Many elements should be taken into account when assessing the quality of a yarn and the most important of all is of course its fibre composition. Each fibre carries specific structural elements that impact the softness, strength and drape of the yarn. Knowing about those different characteristic is a good way to understand what to look for when buying yarn for a new project. Depending on the effect you want to achieve you might favour certain blends over some others. Plant based yarns are usually less elastic than woollen ones and they also drape very differently which makes it more difficult to substitute them for each other – the whole look of a garment may completely vary depending on what type of fibre you use. However there are also a great number of advantages to knit with cotton, linen, bamboo, hemp or soy. Today we’re going to look at linen, and the gorgeous Kalinka yarn by Karin Oberg.
Linen is spun out of the cellulose fibre growing inside the stalks of the flax plant. The cultivation of flax began between 5000 and 4000 BCE in North Africa and the Fertile Crescent, making of linen one of the oldest textiles in the world. Flax requires a cool and damp environment to grow, and is today cultivated in many countries across the planet. One of the reasons why linen has been so popular throughout history is partly because it is extremely strong and durable. If provided with good care, any garment made from linen will last you for years! Due to its unusual strength, it also has the advantage of being extremely resilient to handling and washing. So although it often feels a little stiff when it’s first woven, linen will eventually soften after a few washes, resulting in a supple fabric with a beautiful drape.
Kalinka is a stunning 100% linen yarn produced in Sweden by Karin Oberg. If you haven’t knitted with a linen yarn before, Kalinka might possibly feel a little rough under your fingers. However as we just explained, it will eventually soften and become very pleasant to wear next to the skin. In an article dedicated to this topic, Andi Satterlund even suggests to machine wash your knitted linen several time before you start wearing it – yes linen is that strong! Let’s not forget that it is also incredibly breathable and so perfect to keep cool during the summer months. Thus a fingering yarn like Kalinka would be great to knit light weight t-shirts, tops and cardigans that you’ll keep wearing for many years to come!

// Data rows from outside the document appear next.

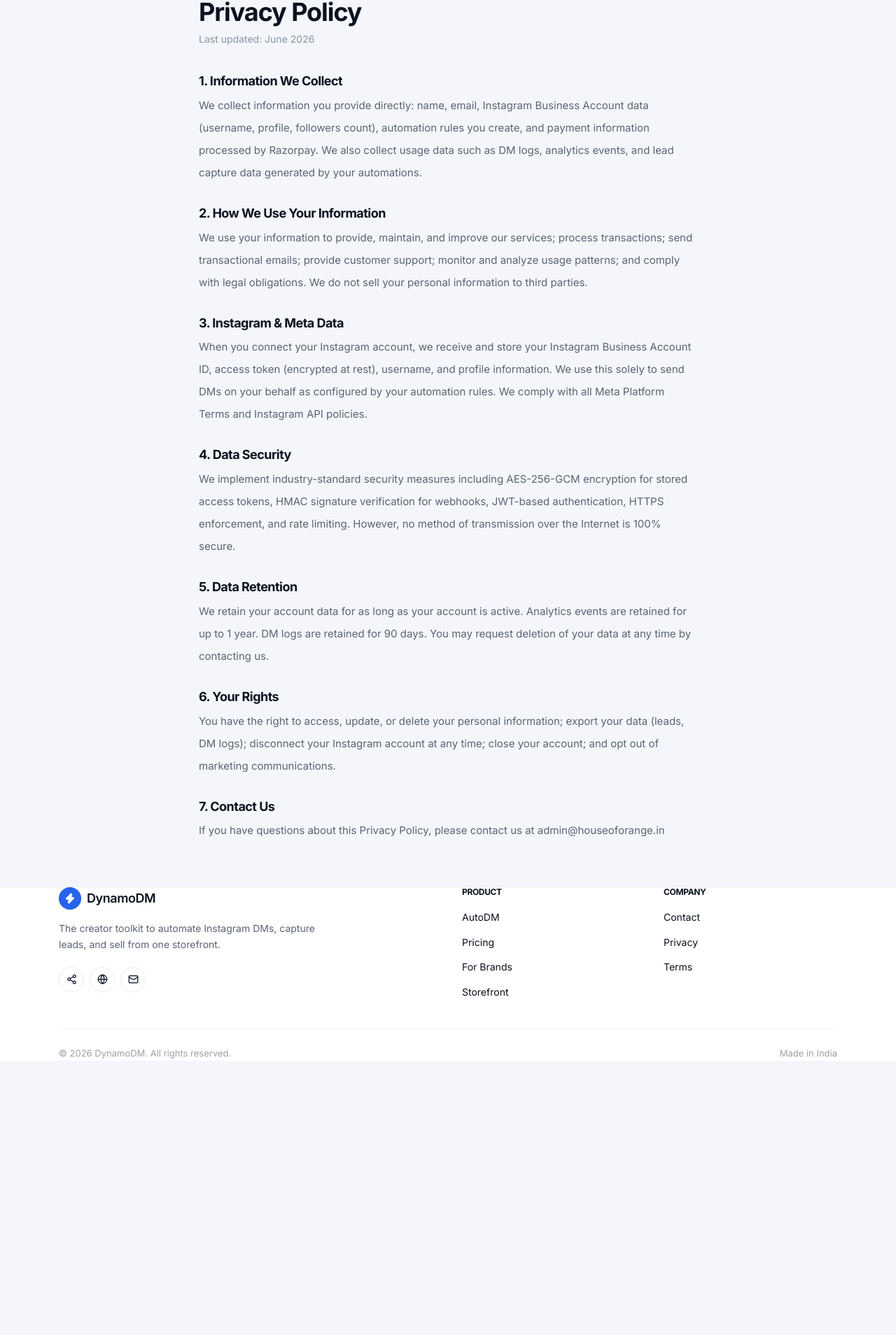
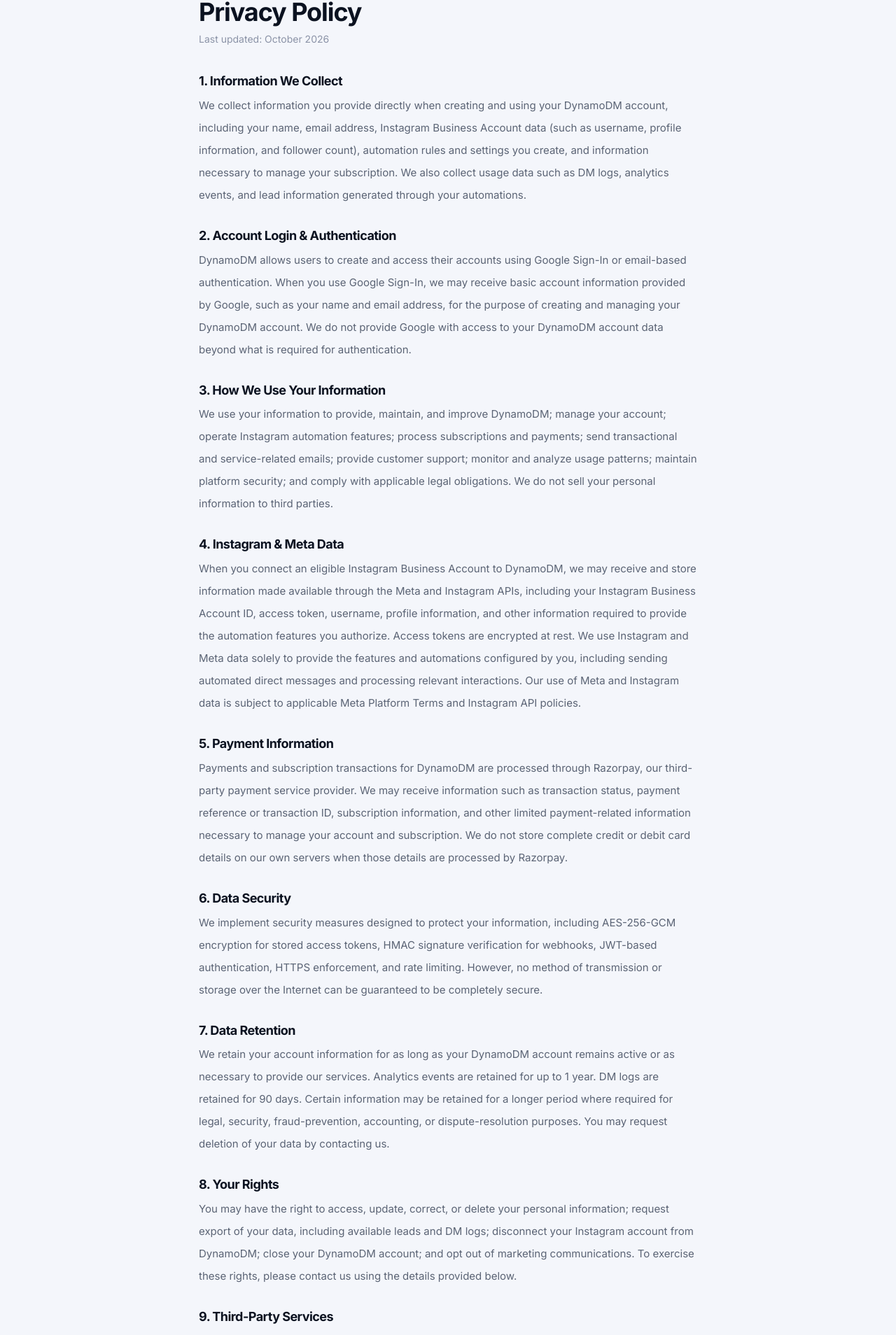
Before and after one commit to AshutoshDevgotra/dynamodm-frontend, a Next.js app: page /privacy in a window 1280 px wide. Shown: the part 115-2023 px from the top of the page at 70% size. Before the commit the page ends 1631 px from the top, so only its background shows below. Built offline with nearby package versions, Linux system fonts and the light colour scheme.

Commit message:
privacy policy

```diff
--- a/app/privacy/page.tsx
+++ b/app/privacy/page.tsx
@@ -2,36 +2,108 @@ import { Metadata } from 'next';
 import Navbar from '../components/Navbar';
 import Footer from '../components/Footer';
 
-export const metadata: Metadata = { title: 'Privacy Policy', description: 'DynamoDM Privacy Policy' };
+export const metadata: Metadata = {
+  title: 'Privacy Policy | DynamoDM',
+  description: 'DynamoDM Privacy Policy - Instagram automation by House of Orange',
+};
 
 export default function PrivacyPage() {
   const sections = [
-    { title: '1. Information We Collect', content: 'We collect information you provide directly: name, email, Instagram Business Account data (username, profile, followers count), automation rules you create, and payment information processed by Razorpay. We also collect usage data such as DM logs, analytics events, and lead capture data generated by your automations.' },
-    { title: '2. How We Use Your Information', content: 'We use your information to provide, maintain, and improve our services; process transactions; send transactional emails; provide customer support; monitor and analyze usage patterns; and comply with legal obligations. We do not sell your personal information to third parties.' },
-    { title: '3. Instagram & Meta Data', content: 'When you connect your Instagram account, we receive and store your Instagram Business Account ID, access token (encrypted at rest), username, and profile information. We use this solely to send DMs on your behalf as configured by your automation rules. We comply with all Meta Platform Terms and Instagram API policies.' },
-    { title: '4. Data Security', content: 'We implement industry-standard security measures including AES-256-GCM encryption for stored access tokens, HMAC signature verification for webhooks, JWT-based authentication, HTTPS enforcement, and rate limiting. However, no method of transmission over the Internet is 100% secure.' },
-    { title: '5. Data Retention', content: 'We retain your account data for as long as your account is active. Analytics events are retained for up to 1 year. DM logs are retained for 90 days. You may request deletion of your data at any time by contacting us.' },
-    { title: '6. Your Rights', content: 'You have the right to access, update, or delete your personal information; export your data (leads, DM logs); disconnect your Instagram account at any time; close your account; and opt out of marketing communications.' },
-    { title: '7. Contact Us', content: 'If you have questions about this Privacy Policy, please contact us at admin@houseoforange.in' },
+    {
+      title: '1. Information We Collect',
+      content:
+        'We collect information you provide directly when creating and using your DynamoDM account, including your name, email address, Instagram Business Account data (such as username, profile information, and follower count), automation rules and settings you create, and information necessary to manage your subscription. We also collect usage data such as DM logs, analytics events, and lead information generated through your automations.',
+    },
+    {
+      title: '2. Account Login & Authentication',
+      content:
+        'DynamoDM allows users to create and access their accounts using Google Sign-In or email-based authentication. When you use Google Sign-In, we may receive basic account information provided by Google, such as your name and email address, for the purpose of creating and managing your DynamoDM account. We do not provide Google with access to your DynamoDM account data beyond what is required for authentication.',
+    },
+    {
+      title: '3. How We Use Your Information',
+      content:
+        'We use your information to provide, maintain, and improve DynamoDM; manage your account; operate Instagram automation features; process subscriptions and payments; send transactional and service-related emails; provide customer support; monitor and analyze usage patterns; maintain platform security; and comply with applicable legal obligations. We do not sell your personal information to third parties.',
+    },
+    {
+      title: '4. Instagram & Meta Data',
+      content:
+        'When you connect an eligible Instagram Business Account to DynamoDM, we may receive and store information made available through the Meta and Instagram APIs, including your Instagram Business Account ID, access token, username, profile information, and other information required to provide the automation features you authorize. Access tokens are encrypted at rest. We use Instagram and Meta data solely to provide the features and automations configured by you, including sending automated direct messages and processing relevant interactions. Our use of Meta and Instagram data is subject to applicable Meta Platform Terms and Instagram API policies.',
+    },
+    {
+      title: '5. Payment Information',
+      content:
+        'Payments and subscription transactions for DynamoDM are processed through Razorpay, our third-party payment service provider. We may receive information such as transaction status, payment reference or transaction ID, subscription information, and other limited payment-related information necessary to manage your account and subscription. We do not store complete credit or debit card details on our own servers when those details are processed by Razorpay.',
+    },
+    {
+      title: '6. Data Security',
+      content:
+        'We implement security measures designed to protect your information, including AES-256-GCM encryption for stored access tokens, HMAC signature verification for webhooks, JWT-based authentication, HTTPS enforcement, and rate limiting. However, no method of transmission or storage over the Internet can be guaranteed to be completely secure.',
+    },
+    {
+      title: '7. Data Retention',
+      content:
+        'We retain your account information for as long as your DynamoDM account remains active or as necessary to provide our services. Analytics events are retained for up to 1 year. DM logs are retained for 90 days. Certain information may be retained for a longer period where required for legal, security, fraud-prevention, accounting, or dispute-resolution purposes. You may request deletion of your data by contacting us.',
+    },
+    {
+      title: '8. Your Rights',
+      content:
+        'You may have the right to access, update, correct, or delete your personal information; request export of your data, including available leads and DM logs; disconnect your Instagram account from DynamoDM; close your DynamoDM account; and opt out of marketing communications. To exercise these rights, please contact us using the details provided below.',
+    },
+    {
+      title: '9. Third-Party Services',
+      content:
+        'DynamoDM relies on certain third-party services to provide its functionality. These may include Google for authentication, Meta and Instagram for Instagram integrations and APIs, and Razorpay for payment processing. Your use of these third-party services may also be subject to their respective terms and privacy policies.',
+    },
+    {
+      title: '10. Cookies & Usage Technologies',
+      content:
+        'DynamoDM may use cookies and similar technologies that are necessary for authentication, maintaining user sessions, security, preferences, analytics, and improving the user experience. You may configure your browser to restrict cookies, although certain functionality of the Service may not work correctly if necessary cookies are disabled.',
+    },
+    {
+      title: '11. Data Deletion',
+      content:
+        'You may request deletion of your DynamoDM account and associated personal information by contacting us. Where applicable, we will process deletion requests within a reasonable period. Some information may need to be retained where required by applicable law or where reasonably necessary for security, fraud prevention, accounting, dispute resolution, or enforcement of our agreements.',
+    },
+    {
+      title: '12. Changes to This Privacy Policy',
+      content:
+        'We may update this Privacy Policy from time to time to reflect changes to DynamoDM, our data practices, third-party integrations, or applicable legal requirements. Any updates will be published on this page and the "Last updated" date will be revised accordingly.',
+    },
+    {
+      title: '13. Contact Us',
+      content:
+        'If you have questions, concerns, or requests regarding this Privacy Policy or your personal information, please contact House of Orange at admin@houseoforange.in or +91 9877292856. Our address is 144 Green Avenue, Mukerian, Punjab - 144211, India.',
+    },
   ];
 
   return (
     <>
       <Navbar />
+
       <main className="pt-28 pb-16">
         <div className="container-sm">
-          <h1 className="text-4xl font-semibold tracking-tight">Privacy Policy</h1>
-          <p className="mt-2 mb-10 text-sm text-[var(--text-muted)]">Last updated: June 2026</p>
+          <h1 className="text-4xl font-semibold tracking-tight">
+            Privacy Policy
+          </h1>
+
+          <p className="mt-2 mb-10 text-sm text-[var(--text-muted)]">
+            Last updated: October 2026
+          </p>
+
           <div className="space-y-8">
             {sections.map((s) => (
               <div key={s.title}>
                 <h2 className="mb-2 text-lg font-semibold">{s.title}</h2>
-                <p className="text-[15px] leading-8 text-[var(--text-secondary)]">{s.content}</p>
+
+                <p className="text-[15px] leading-8 text-[var(--text-secondary)]">
+                  {s.content}
+                </p>
               </div>
             ))}
           </div>
         </div>
       </main>
+
       <Footer />
     </>
   );
--- a/app/terms/page.tsx
+++ b/app/terms/page.tsx
@@ -13,7 +13,7 @@ export default function TermsPage() {
     { title: '5. Subscriptions & Payments', content: 'Subscription fees are billed monthly via Razorpay. By subscribing, you authorize recurring charges. You may cancel your subscription at any time; cancellation takes effect at the end of the current billing period. No refunds are provided for partial periods.' },
     { title: '6. Limitation of Liability', content: 'DynamoDM shall not be liable for any indirect, incidental, special, consequential, or punitive damages, including loss of profits, data, or business opportunities, arising from your use of the service or Meta API restrictions on your account.' },
     { title: '7. Termination', content: 'We may terminate or suspend your account for violation of these terms, Meta\'s policies, or any other conduct we deem harmful to our platform or other users.' },
-    { title: '8. Contact', content: 'For questions about these Terms, contact us at legal@dynamodm.io.' },
+    { title: '8. Contact', content: 'For questions about these Terms, contact us at admin@houseoforange.in.' },
   ];
 
   return (
```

Tops like Lina by Elizabeth Doherty, or Cullum by Isabell Kraemer would work really nicely with Kalinka. They both require a fairly low yardage and wouldn’t take too long to knit so you could potentially finish them right on time for the summer. Beginners might prefer getting started with Lina, as it’s simply knitted flat with a combination of garter and stockinette stitch. Cullum on the other hand is knitted in the round, bottom down and features gorgeous lace panels that will certainly entertained knitters slightly more experienced. We also love the simplicity of the Petunia cardigan by Pam Allen for which Kalinka’s striking colour palette would offers plenty of options to create a nice contrasted trim.
Maybe you too have some tips on how to knit with linen? If so do no hesitate to share them with us by leaving a comment!
Until Next Time… Happy Knitting!